## WHAT YOU NEED TO DO
Throughout the listing below, show every line in which "ANLS" occurs.

## DATA
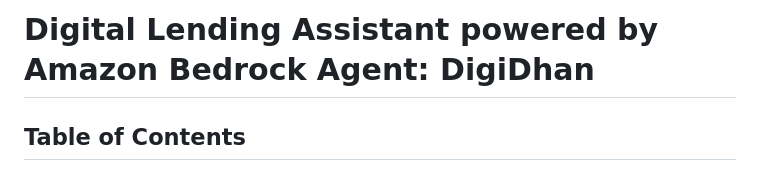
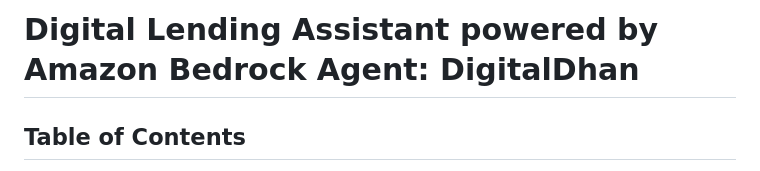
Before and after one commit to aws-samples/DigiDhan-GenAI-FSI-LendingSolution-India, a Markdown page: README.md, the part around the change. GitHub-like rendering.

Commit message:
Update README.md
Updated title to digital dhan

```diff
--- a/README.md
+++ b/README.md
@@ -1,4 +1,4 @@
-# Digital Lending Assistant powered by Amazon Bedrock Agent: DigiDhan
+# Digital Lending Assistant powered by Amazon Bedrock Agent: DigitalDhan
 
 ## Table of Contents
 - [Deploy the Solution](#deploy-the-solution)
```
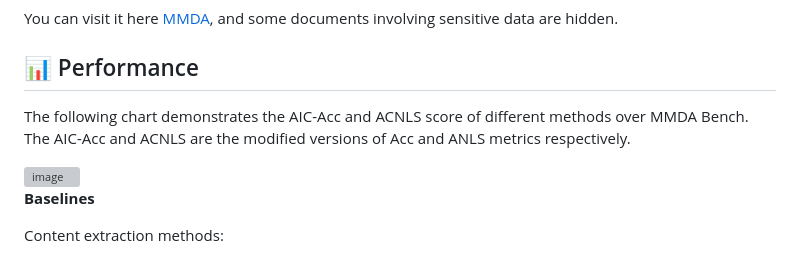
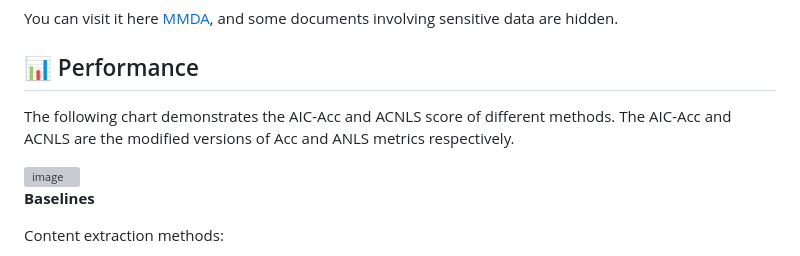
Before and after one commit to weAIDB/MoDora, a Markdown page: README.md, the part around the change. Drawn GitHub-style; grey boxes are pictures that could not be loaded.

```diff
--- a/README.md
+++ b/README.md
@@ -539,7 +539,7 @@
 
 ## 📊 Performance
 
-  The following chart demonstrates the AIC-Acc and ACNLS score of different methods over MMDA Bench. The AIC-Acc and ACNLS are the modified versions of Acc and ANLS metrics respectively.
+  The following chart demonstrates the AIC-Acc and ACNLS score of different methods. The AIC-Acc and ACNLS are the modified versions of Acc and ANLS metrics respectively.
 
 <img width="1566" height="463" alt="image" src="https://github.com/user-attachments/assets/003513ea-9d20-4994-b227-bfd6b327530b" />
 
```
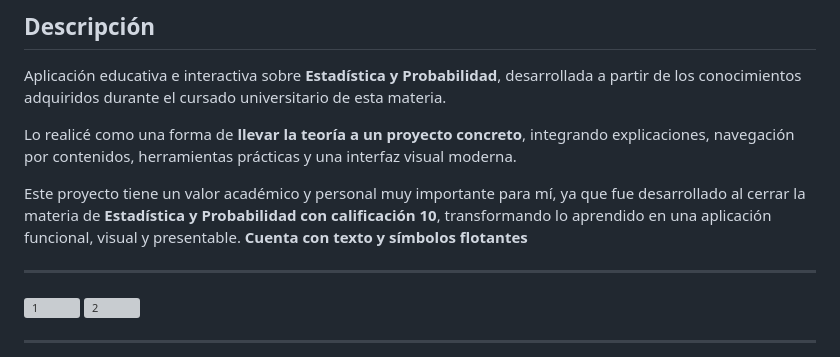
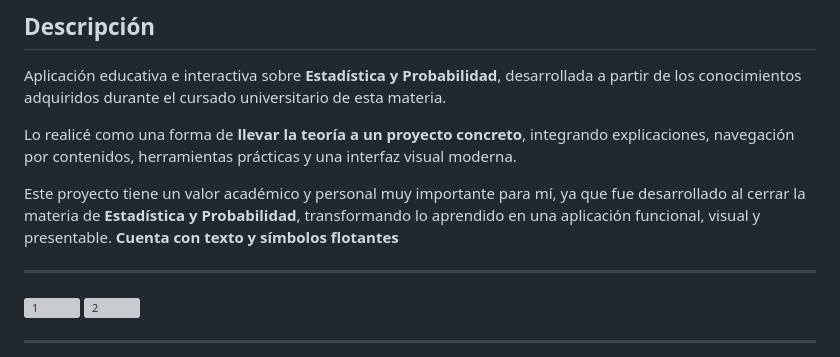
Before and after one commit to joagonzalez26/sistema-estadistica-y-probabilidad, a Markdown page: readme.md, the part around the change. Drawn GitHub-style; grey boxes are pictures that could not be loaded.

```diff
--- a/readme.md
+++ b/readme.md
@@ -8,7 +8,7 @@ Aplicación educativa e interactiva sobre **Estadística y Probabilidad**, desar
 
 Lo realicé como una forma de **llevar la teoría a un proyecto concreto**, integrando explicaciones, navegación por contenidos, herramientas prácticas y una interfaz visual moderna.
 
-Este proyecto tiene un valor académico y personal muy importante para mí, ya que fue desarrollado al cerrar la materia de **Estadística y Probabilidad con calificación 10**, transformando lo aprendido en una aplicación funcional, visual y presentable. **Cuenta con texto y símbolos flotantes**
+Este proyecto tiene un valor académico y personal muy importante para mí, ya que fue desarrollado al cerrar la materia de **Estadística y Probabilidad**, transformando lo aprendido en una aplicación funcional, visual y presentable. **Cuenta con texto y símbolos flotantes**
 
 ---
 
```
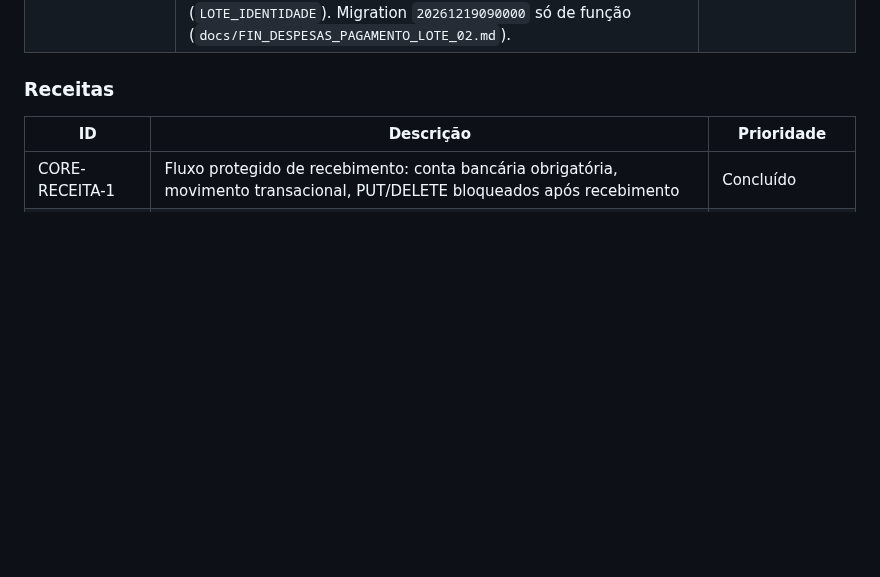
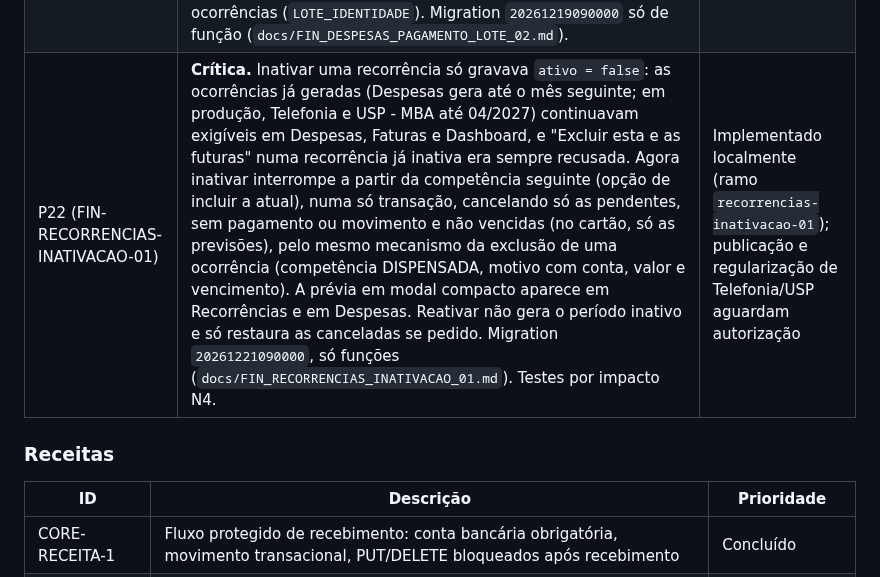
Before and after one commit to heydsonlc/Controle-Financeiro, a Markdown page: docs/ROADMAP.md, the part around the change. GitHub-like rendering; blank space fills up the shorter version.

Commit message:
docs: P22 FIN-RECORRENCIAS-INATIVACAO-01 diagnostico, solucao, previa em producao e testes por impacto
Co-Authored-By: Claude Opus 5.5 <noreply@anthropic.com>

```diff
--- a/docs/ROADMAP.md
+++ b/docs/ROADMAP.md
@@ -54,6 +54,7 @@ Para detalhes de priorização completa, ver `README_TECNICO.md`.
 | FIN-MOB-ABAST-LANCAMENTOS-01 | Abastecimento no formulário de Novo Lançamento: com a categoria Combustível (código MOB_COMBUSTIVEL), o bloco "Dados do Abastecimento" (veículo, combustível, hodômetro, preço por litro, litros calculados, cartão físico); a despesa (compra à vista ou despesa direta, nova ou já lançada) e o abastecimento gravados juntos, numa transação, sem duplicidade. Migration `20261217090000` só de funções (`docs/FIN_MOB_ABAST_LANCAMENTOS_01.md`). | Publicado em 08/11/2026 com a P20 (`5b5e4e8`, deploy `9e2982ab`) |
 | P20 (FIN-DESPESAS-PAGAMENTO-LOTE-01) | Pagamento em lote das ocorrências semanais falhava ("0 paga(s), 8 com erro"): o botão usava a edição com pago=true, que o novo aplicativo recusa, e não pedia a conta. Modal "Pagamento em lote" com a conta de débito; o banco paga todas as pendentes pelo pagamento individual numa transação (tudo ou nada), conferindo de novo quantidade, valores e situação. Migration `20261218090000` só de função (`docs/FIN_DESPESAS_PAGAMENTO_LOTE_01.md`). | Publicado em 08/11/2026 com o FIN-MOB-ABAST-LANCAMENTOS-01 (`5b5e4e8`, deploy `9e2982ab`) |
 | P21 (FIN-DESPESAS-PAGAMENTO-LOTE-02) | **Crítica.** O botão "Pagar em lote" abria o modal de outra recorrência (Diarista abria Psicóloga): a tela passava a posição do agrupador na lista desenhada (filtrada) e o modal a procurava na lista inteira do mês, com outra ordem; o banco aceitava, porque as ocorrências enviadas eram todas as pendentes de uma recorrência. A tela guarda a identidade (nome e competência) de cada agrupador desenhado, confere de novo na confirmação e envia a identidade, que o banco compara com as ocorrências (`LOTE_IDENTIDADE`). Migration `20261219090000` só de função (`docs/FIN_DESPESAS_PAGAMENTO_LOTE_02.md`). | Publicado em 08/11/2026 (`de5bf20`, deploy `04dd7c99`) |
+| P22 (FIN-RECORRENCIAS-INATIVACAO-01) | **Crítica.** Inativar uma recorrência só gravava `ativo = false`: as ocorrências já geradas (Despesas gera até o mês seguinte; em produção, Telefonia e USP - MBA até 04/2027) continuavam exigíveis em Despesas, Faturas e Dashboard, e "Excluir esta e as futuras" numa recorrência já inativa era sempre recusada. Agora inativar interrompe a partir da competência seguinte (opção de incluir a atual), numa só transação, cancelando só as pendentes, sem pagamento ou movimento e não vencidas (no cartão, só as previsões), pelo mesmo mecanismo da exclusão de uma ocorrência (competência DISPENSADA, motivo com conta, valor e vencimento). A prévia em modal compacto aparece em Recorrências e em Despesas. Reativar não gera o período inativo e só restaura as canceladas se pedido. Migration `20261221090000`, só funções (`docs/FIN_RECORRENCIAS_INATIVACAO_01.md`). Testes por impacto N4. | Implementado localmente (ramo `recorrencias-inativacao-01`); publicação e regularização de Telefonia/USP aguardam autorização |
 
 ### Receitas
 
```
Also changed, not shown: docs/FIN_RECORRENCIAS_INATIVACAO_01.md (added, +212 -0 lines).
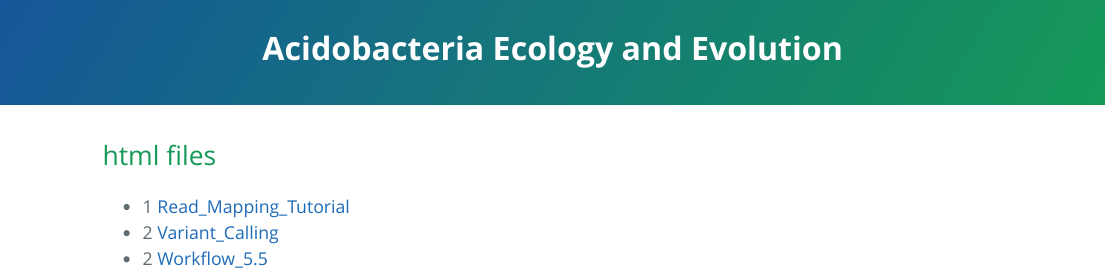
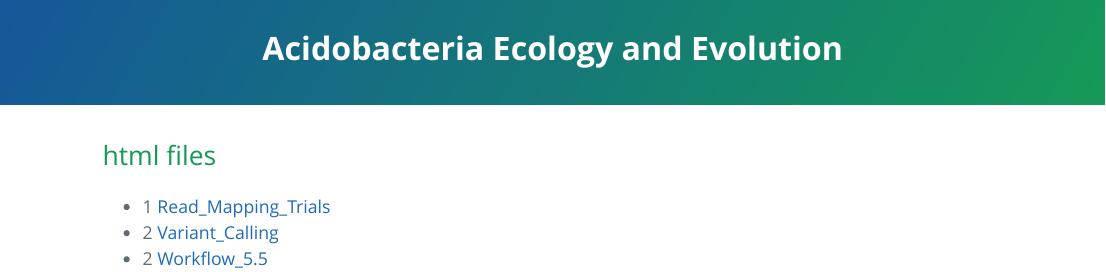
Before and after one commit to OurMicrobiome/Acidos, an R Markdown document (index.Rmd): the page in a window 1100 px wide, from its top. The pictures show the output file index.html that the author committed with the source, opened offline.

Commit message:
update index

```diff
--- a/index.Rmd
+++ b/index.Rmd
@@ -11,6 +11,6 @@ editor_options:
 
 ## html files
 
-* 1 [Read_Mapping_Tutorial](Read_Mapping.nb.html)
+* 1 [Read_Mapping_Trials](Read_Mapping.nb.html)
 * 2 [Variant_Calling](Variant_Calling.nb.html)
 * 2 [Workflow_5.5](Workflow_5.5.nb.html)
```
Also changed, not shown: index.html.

## ANSWER TO THIS TASK
-  The following chart demonstrates the AIC-Acc and ACNLS score of different methods over MMDA Bench. The AIC-Acc and ACNLS are the modified versions of Acc and ANLS metrics respectively.
+  The following chart demonstrates the AIC-Acc and ACNLS score of different methods. The AIC-Acc and ACNLS are the modified versions of Acc and ANLS metrics respectively.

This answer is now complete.